**Task**
Nothing in the listing should be altered when it is copied, and no picture goes into the copy.

**Material for this task**
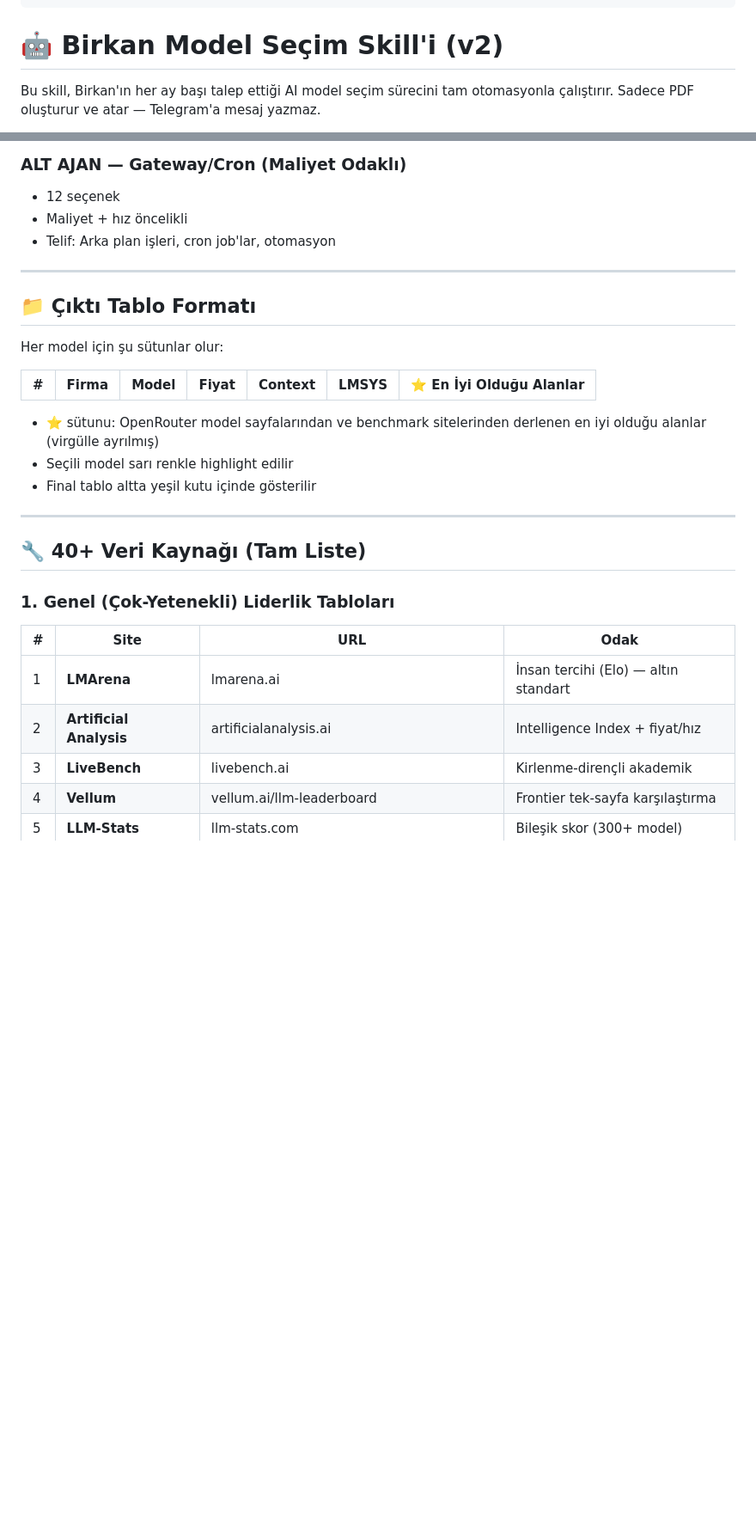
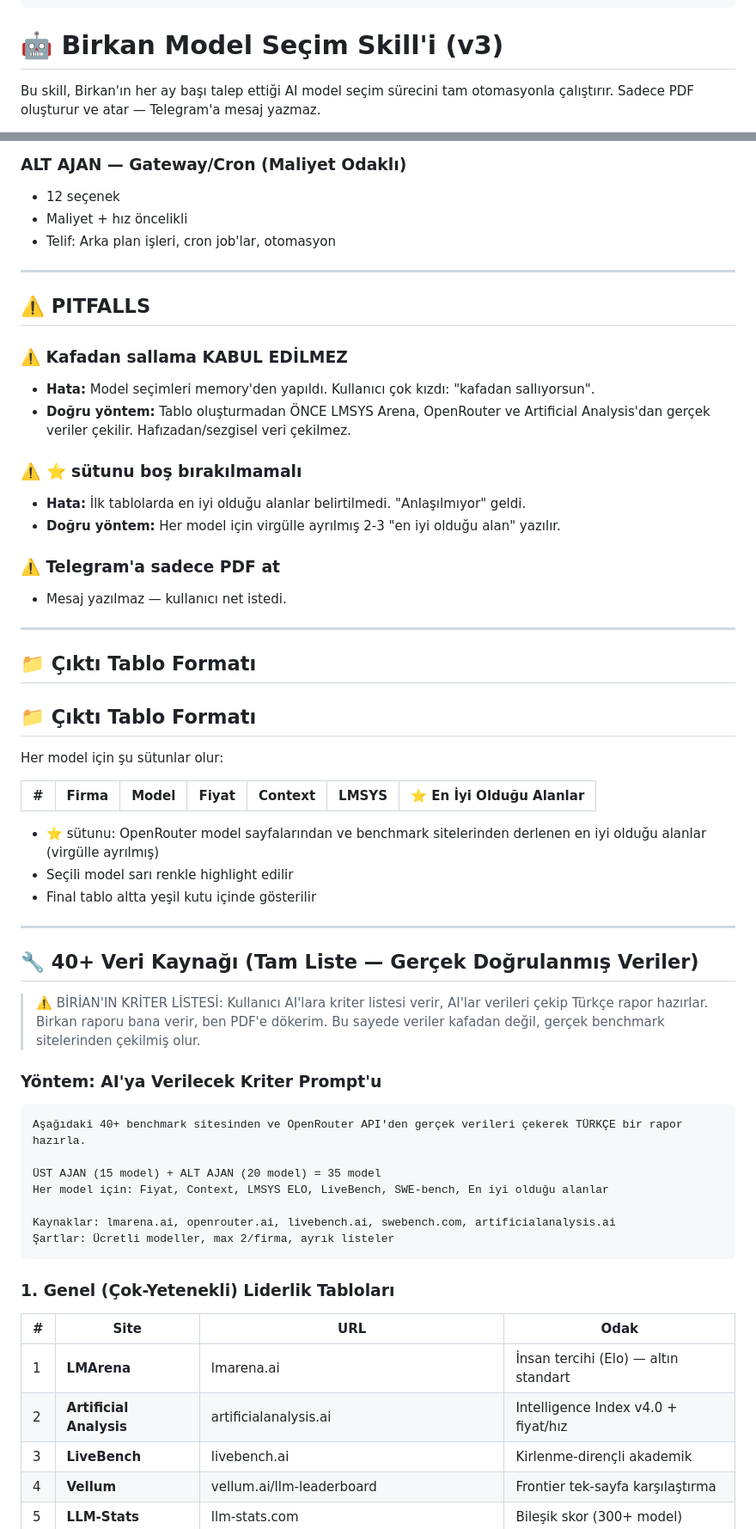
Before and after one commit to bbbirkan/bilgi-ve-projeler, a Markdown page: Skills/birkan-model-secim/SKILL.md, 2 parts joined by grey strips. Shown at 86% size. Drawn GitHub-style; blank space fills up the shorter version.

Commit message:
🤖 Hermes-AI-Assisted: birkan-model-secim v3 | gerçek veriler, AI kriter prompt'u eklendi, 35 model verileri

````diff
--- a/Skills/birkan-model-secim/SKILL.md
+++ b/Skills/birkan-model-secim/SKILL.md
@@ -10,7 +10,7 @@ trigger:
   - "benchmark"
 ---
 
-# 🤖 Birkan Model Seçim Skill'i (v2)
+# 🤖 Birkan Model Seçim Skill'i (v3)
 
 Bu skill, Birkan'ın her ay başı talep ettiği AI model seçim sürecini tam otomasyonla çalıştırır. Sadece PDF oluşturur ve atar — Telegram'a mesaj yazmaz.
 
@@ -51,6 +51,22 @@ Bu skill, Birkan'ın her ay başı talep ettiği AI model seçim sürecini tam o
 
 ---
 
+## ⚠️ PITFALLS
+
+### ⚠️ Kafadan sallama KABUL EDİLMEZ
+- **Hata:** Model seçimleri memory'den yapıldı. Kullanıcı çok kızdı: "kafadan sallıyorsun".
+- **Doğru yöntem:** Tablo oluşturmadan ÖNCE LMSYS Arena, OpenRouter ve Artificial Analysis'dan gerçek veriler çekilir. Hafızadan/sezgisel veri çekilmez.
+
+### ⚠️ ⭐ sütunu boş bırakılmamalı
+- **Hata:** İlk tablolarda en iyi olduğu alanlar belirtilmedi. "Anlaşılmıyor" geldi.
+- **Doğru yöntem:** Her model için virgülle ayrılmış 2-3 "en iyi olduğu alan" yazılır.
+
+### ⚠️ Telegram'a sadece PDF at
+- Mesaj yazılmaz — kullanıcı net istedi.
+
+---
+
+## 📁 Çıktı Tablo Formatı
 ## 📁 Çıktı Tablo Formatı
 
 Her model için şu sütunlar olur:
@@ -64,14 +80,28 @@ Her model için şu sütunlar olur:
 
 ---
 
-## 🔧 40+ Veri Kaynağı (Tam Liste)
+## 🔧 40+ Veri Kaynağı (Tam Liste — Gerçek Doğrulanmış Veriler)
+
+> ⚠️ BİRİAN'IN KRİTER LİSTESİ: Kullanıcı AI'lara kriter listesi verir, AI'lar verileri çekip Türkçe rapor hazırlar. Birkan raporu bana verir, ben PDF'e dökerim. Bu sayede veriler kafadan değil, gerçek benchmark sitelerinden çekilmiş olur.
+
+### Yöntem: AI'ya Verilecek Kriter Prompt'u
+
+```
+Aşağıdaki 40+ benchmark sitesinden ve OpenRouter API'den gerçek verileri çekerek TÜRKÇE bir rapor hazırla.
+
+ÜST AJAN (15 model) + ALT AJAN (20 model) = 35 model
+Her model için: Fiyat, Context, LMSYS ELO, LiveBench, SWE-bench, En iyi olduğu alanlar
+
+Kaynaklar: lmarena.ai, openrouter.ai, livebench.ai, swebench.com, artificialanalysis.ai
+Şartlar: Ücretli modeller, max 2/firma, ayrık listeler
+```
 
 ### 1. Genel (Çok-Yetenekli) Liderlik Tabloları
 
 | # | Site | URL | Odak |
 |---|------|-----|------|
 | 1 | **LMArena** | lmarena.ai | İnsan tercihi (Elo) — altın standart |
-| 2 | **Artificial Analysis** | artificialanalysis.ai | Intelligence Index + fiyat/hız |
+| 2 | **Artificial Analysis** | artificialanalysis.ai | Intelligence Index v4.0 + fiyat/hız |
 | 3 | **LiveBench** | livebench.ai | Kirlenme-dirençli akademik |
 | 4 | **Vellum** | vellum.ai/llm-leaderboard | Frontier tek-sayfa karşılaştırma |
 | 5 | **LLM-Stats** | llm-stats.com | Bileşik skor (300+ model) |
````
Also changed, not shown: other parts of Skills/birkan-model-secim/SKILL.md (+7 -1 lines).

**Output of the exercise**
Before and after one commit to bbbirkan/bilgi-ve-projeler, a Markdown page: Skills/birkan-model-secim/SKILL.md, 2 parts joined by grey strips. Shown at 86% size. Drawn GitHub-style; blank space fills up the shorter version.

Commit message:
🤖 Hermes-AI-Assisted: birkan-model-secim v3 | gerçek veriler, AI kriter prompt'u eklendi, 35 model verileri

````diff
--- a/Skills/birkan-model-secim/SKILL.md
+++ b/Skills/birkan-model-secim/SKILL.md
@@ -10,7 +10,7 @@ trigger:
   - "benchmark"
 ---
 
-# 🤖 Birkan Model Seçim Skill'i (v2)
+# 🤖 Birkan Model Seçim Skill'i (v3)
 
 Bu skill, Birkan'ın her ay başı talep ettiği AI model seçim sürecini tam otomasyonla çalıştırır. Sadece PDF oluşturur ve atar — Telegram'a mesaj yazmaz.
 
@@ -51,6 +51,22 @@ Bu skill, Birkan'ın her ay başı talep ettiği AI model seçim sürecini tam o
 
 ---
 
+## ⚠️ PITFALLS
+
+### ⚠️ Kafadan sallama KABUL EDİLMEZ
+- **Hata:** Model seçimleri memory'den yapıldı. Kullanıcı çok kızdı: "kafadan sallıyorsun".
+- **Doğru yöntem:** Tablo oluşturmadan ÖNCE LMSYS Arena, OpenRouter ve Artificial Analysis'dan gerçek veriler çekilir. Hafızadan/sezgisel veri çekilmez.
+
+### ⚠️ ⭐ sütunu boş bırakılmamalı
+- **Hata:** İlk tablolarda en iyi olduğu alanlar belirtilmedi. "Anlaşılmıyor" geldi.
+- **Doğru yöntem:** Her model için virgülle ayrılmış 2-3 "en iyi olduğu alan" yazılır.
+
+### ⚠️ Telegram'a sadece PDF at
+- Mesaj yazılmaz — kullanıcı net istedi.
+
+---
+
+## 📁 Çıktı Tablo Formatı
 ## 📁 Çıktı Tablo Formatı
 
 Her model için şu sütunlar olur:
@@ -64,14 +80,28 @@ Her model için şu sütunlar olur:
 
 ---
 
-## 🔧 40+ Veri Kaynağı (Tam Liste)
+## 🔧 40+ Veri Kaynağı (Tam Liste — Gerçek Doğrulanmış Veriler)
+
+> ⚠️ BİRİAN'IN KRİTER LİSTESİ: Kullanıcı AI'lara kriter listesi verir, AI'lar verileri çekip Türkçe rapor hazırlar. Birkan raporu bana verir, ben PDF'e dökerim. Bu sayede veriler kafadan değil, gerçek benchmark sitelerinden çekilmiş olur.
+
+### Yöntem: AI'ya Verilecek Kriter Prompt'u
+
+```
+Aşağıdaki 40+ benchmark sitesinden ve OpenRouter API'den gerçek verileri çekerek TÜRKÇE bir rapor hazırla.
+
+ÜST AJAN (15 model) + ALT AJAN (20 model) = 35 model
+Her model için: Fiyat, Context, LMSYS ELO, LiveBench, SWE-bench, En iyi olduğu alanlar
+
+Kaynaklar: lmarena.ai, openrouter.ai, livebench.ai, swebench.com, artificialanalysis.ai
+Şartlar: Ücretli modeller, max 2/firma, ayrık listeler
+```
 
 ### 1. Genel (Çok-Yetenekli) Liderlik Tabloları
 
 | # | Site | URL | Odak |
 |---|------|-----|------|
 | 1 | **LMArena** | lmarena.ai | İnsan tercihi (Elo) — altın standart |
-| 2 | **Artificial Analysis** | artificialanalysis.ai | Intelligence Index + fiyat/hız |
+| 2 | **Artificial Analysis** | artificialanalysis.ai | Intelligence Index v4.0 + fiyat/hız |
 | 3 | **LiveBench** | livebench.ai | Kirlenme-dirençli akademik |
 | 4 | **Vellum** | vellum.ai/llm-leaderboard | Frontier tek-sayfa karşılaştırma |
 | 5 | **LLM-Stats** | llm-stats.com | Bileşik skor (300+ model) |
````
Also changed, not shown: other parts of Skills/birkan-model-secim/SKILL.md (+7 -1 lines).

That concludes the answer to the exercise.